- IronNet officials are considering a potential bankruptcy filing after the board of directors authorized a decision to furlough almost all employees at the cybersecurity firm, according to a filing with the Securities and Exchange Commission.
- The board approved the decision to effectively end most operations until the company can find enough liquidity to rehire the furloughed workers, IronNet said in a Sept. 5 SEC filing. The company has retained a number of workers to prevent complete service disruptions.
- The company conceded it is likely to lose customers due to the furloughs, which would have a material adverse effect on operations and financial condition. IronNet officials were not immediately available for comment.
The road forward for IronNet remains unclear. The company has been trying to emerge from severe financial straits since 2022 when it announced major layoffs and previously warned of a possible bankruptcy filing.
IronNet hoped to bounce back after a deal was finalized in July to restructure top management, recapitalize the company and delist from the New York Stock Exchange.
IronNet founder Gen. Keith Alexander stepped down as CEO in favor of Linda Zecher, the chair of C5 Capital, which has been a major shareholder of IronNet. Alexander remained as chair of IronNet under the deal.
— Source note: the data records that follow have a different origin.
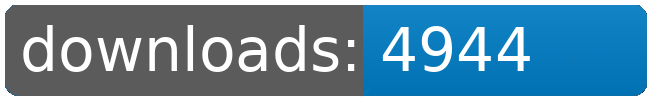
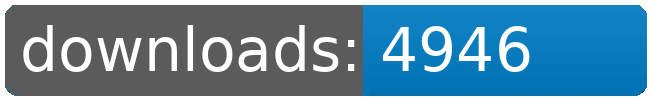
dl log written

Changed region(s): [[0.7692, 0.24, 0.8308, 0.72]]

diff --git a/README.md b/README.md
@@ -43,8 +43,8 @@
 		<td>4870</td>
 		<td>4900</td>
 		<td>4935</td>
-		<td>4944</td>
-		<td>+ 9</td>
+		<td>4946</td>
+		<td>+ 11</td>
 	</tr>
 	<tr>
 		<td>Jaws</td>
@@ -109,8 +109,8 @@
 		<td></td>
 		<td></td>
 		<td></td>
-		<td>32851</td>
-		<td>68</td>
+		<td>32853</td>
+		<td>70</td>
 	</tr>
 </table>
 </sub></sup>
@@ -135,8 +135,8 @@
 		<td>4870</td>
 		<td>4900</td>
 		<td>4935</td>
-		<td>4944</td>
-		<td>+ 9</td>
+		<td>4946</td>
+		<td>+ 11</td>
 	</tr>
 	<tr>
 		<td>Louise.Conglomerate.Shipyards</td>
@@ -223,8 +223,8 @@
 		<td></td>
 		<td></td>
 		<td></td>
-		<td>32851</td>
-		<td>68</td>
+		<td>32853</td>
+		<td>70</td>
 	</tr>
 </table>
 </sub></sup>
C5, under a joint venture with Cohen Circle, agreed to fund the company with $15.5 million based on the company reaching certain milestones, followed by up to $51 million when the company went private.
By mid-July, IronNet said it would voluntarily delist from the NYSE, which would become effective Aug. 6. After the delisting the IronNet stock would trade on over-the-counter markets.
The company planned to resume a growth strategy with additional government business and private sector accounts as well as expansion overseas. IronNet hoped to regain business momentum under the new leadership, but it is not clear whether the company was able to bring back new business.
The company said the job furloughs and related end of business operations are considered default events in connection with multiple debt agreements, including secured promissory notes and a senior unsecured convertible note.
IronNet said it can’t file for bankruptcy under Chapter 11 and it may need to file under Chapter 7, which would involve a trustee appointment for asset liquidation.